We collect drug-level information on FRs in state Medicaid programs and examine claims of noninstitutionalized Medicaid enrollees with schizophrenia.
A difference-in-differences technique is used to compute the change in the probability of adverse outcomes before and after a state adopts an FR. This change is compared with the change in failure probabilities in states with no FRs.
Regardless of FRs, patients tend to resume the same drug after an adverse medical event. In 2005, 69% of inpatient mental health–related admissions resulted in patients resuming the same therapy within 6 months of the event, and 63% of patients resumed the same drug after a mental health–related emergency department admission. In states where FRs limit access to all atypicals, the likelihood of a patient resuming the same atypical after having ceased treatment for at least 30 days increases by 20.1% relative to patients in states without restrictions. Additionally, patients in states that impose FRs on all atypicals are 11.6% more likely to discontinue all treatments.
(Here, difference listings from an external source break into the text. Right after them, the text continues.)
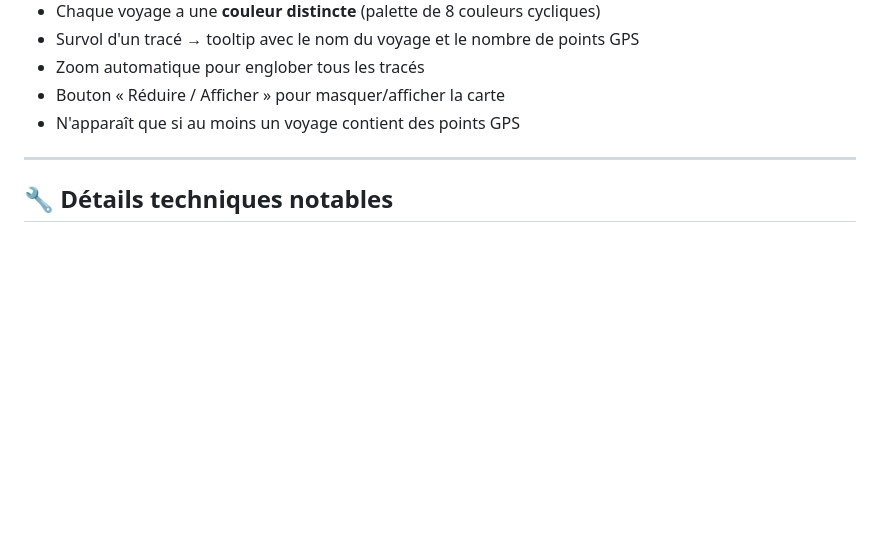
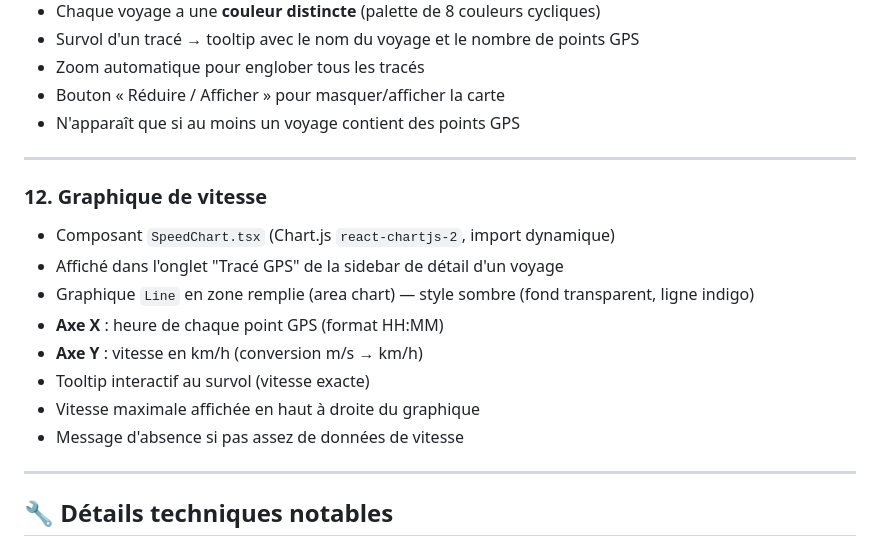
Before and after one commit to Baptisteserste/TFE, a Markdown page: FEATURES.md, the part around the change. Drawn GitHub-style; blank space fills up the shorter version.

Commit message:
docs: ajout section graphique de vitesse dans FEATURES.md

```diff
--- a/FEATURES.md
+++ b/FEATURES.md
@@ -166,6 +166,19 @@ Calculées côté client (mobile et web) via la **formule de Haversine** :
 
 ---
 
+### 12. Graphique de vitesse
+
+- Composant `SpeedChart.tsx` (Chart.js `react-chartjs-2`, import dynamique)
+- Affiché dans l'onglet "Tracé GPS" de la sidebar de détail d'un voyage
+- Graphique `Line` en zone remplie (area chart) — style sombre (fond transparent, ligne indigo)
+- **Axe X** : heure de chaque point GPS (format HH:MM)
+- **Axe Y** : vitesse en km/h (conversion m/s → km/h)
+- Tooltip interactif au survol (vitesse exacte)
+- Vitesse maximale affichée en haut à droite du graphique
+- Message d'absence si pas assez de données de vitesse
+
+---
+
 ## 🔧 Détails techniques notables
 
 ### Backend (Laravel)
```
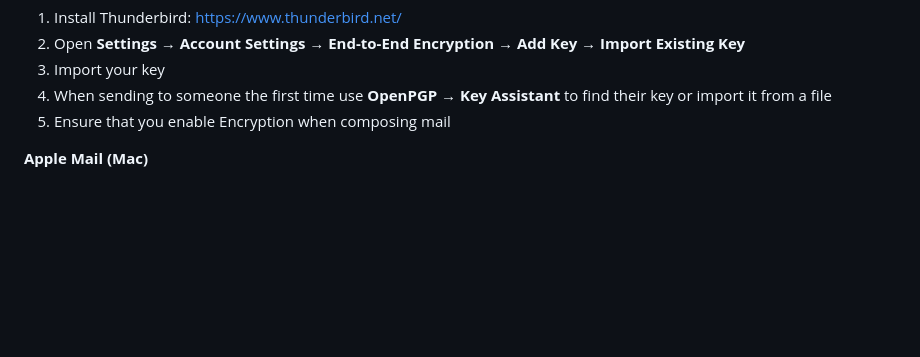
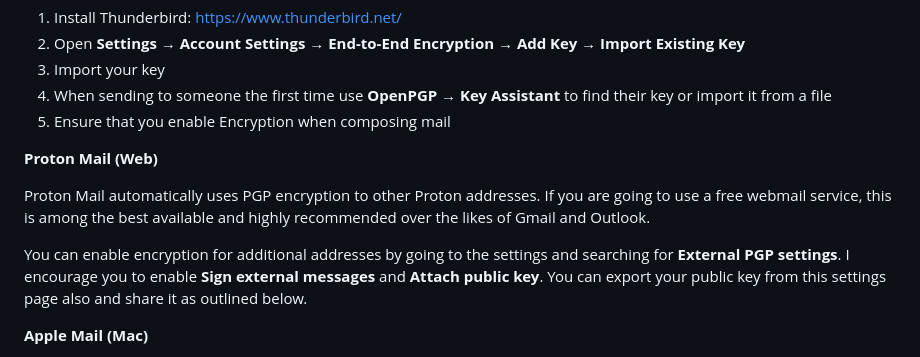
Before and after one commit to JohnMertz/johnmertz.github.io, a Markdown page: gpg/index.md, the part around one of its changes. GitHub-like rendering; blank space fills up the shorter version.

Commit message:
Add and encourage Proton

```diff
--- a/gpg/index.md
+++ b/gpg/index.md
@@ -21,6 +21,12 @@ Thunderbird has OpenPGP build in, but you'll need to generate a key (below)
 3. Import your key
 4. When sending to someone the first time use **OpenPGP → Key Assistant** to find their key or import it from a file
 5. Ensure that you enable Encryption when composing mail
+
+**Proton Mail (Web)**
+
+Proton Mail automatically uses PGP encryption to other Proton addresses. If you are going to use a free webmail service, this is among the best available and highly recommended over the likes of Gmail and Outlook.
+
+You can enable encryption for additional addresses by going to the settings and searching for **External PGP settings**. I encourage you to enable **Sign external messages** and **Attach public key**. You can export your public key from this settings page also and share it as outlined below.
 
 **Apple Mail (Mac)**
 
```
Also changed, not shown: other parts of gpg/index.md (+1 -1 lines).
FR may increase the likelihood that patients will return to failed treatments or cease treatment altogether. Although formularies are designed to reduce drug spending, an unintended consequence may be an increase in the use of other services needed to treat patients with schizophrenia.
The full study is available at American Journal of Managed Care.